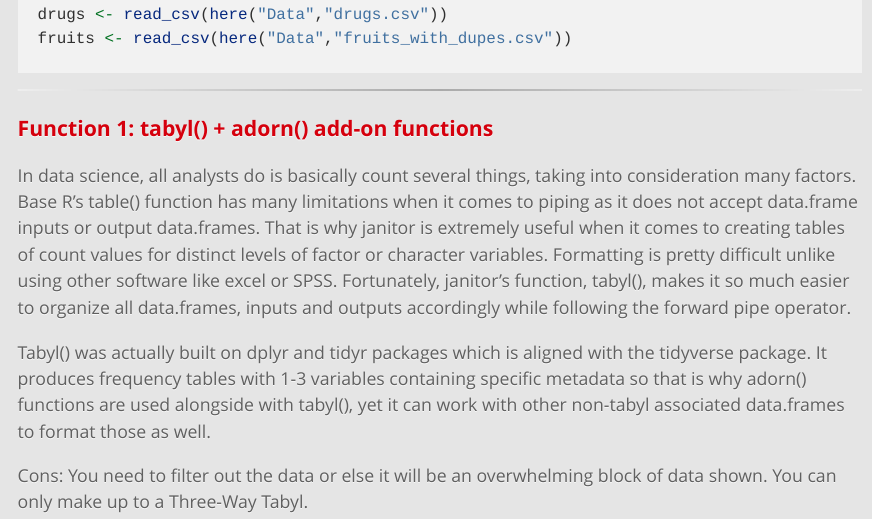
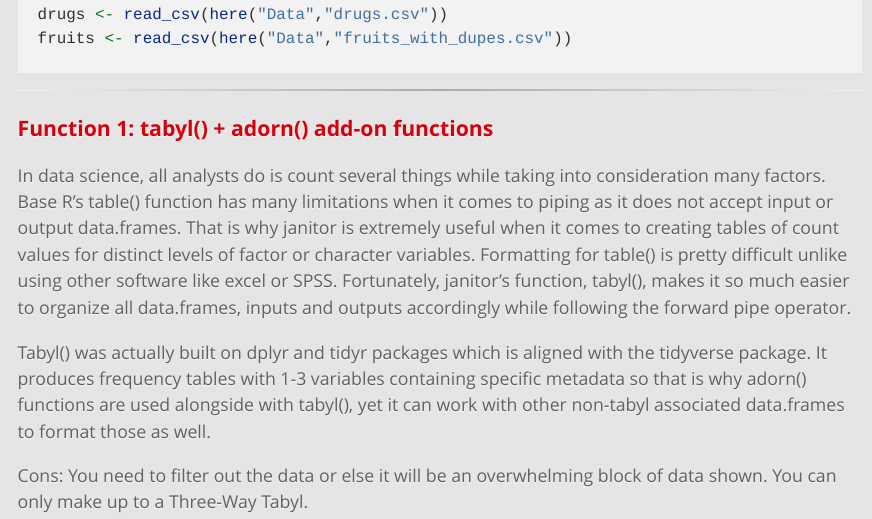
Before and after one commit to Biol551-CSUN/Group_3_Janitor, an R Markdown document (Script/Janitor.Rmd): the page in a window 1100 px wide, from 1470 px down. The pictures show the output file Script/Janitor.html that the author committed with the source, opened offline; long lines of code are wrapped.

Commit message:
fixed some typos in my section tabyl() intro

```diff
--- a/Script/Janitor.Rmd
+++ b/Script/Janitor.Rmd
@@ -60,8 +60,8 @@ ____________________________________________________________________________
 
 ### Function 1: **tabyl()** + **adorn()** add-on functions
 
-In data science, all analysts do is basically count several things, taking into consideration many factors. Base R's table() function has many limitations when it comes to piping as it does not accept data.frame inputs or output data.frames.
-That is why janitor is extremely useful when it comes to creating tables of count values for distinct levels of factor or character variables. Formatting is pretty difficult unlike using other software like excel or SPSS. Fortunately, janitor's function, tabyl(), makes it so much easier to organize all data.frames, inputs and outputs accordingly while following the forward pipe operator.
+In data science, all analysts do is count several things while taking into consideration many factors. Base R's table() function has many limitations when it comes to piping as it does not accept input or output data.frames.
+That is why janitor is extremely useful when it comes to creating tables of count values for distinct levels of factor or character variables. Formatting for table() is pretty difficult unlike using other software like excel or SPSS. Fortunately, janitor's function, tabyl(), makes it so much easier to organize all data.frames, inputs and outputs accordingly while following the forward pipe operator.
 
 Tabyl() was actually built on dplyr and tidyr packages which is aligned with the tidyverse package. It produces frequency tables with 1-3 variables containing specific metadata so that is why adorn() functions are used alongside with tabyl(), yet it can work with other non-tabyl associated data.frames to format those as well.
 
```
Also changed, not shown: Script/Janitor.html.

_ _ _ _ _

YOUR ASSIGNMENT:
Look through the material and find each line that includes "tables", then copy it.

FINISHED TASK:
-That is why janitor is extremely useful when it comes to creating tables of count values for distinct levels of factor or character variables. Formatting is pretty difficult unlike using other software like excel or SPSS. Fortunately, janitor's function, tabyl(), makes it so much easier to organize all data.frames, inputs and outputs accordingly while following the forward pipe operator.
+That is why janitor is extremely useful when it comes to creating tables of count values for distinct levels of factor or character variables. Formatting for table() is pretty difficult unlike using other software like excel or SPSS. Fortunately, janitor's function, tabyl(), makes it so much easier to organize all data.frames, inputs and outputs accordingly while following the forward pipe operator.
 Tabyl() was actually built on dplyr and tidyr packages which is aligned with the tidyverse package. It produces frequency tables with 1-3 variables containing specific metadata so that is why adorn() functions are used alongside with tabyl(), yet it can work with other non-tabyl associated data.frames to format those as well.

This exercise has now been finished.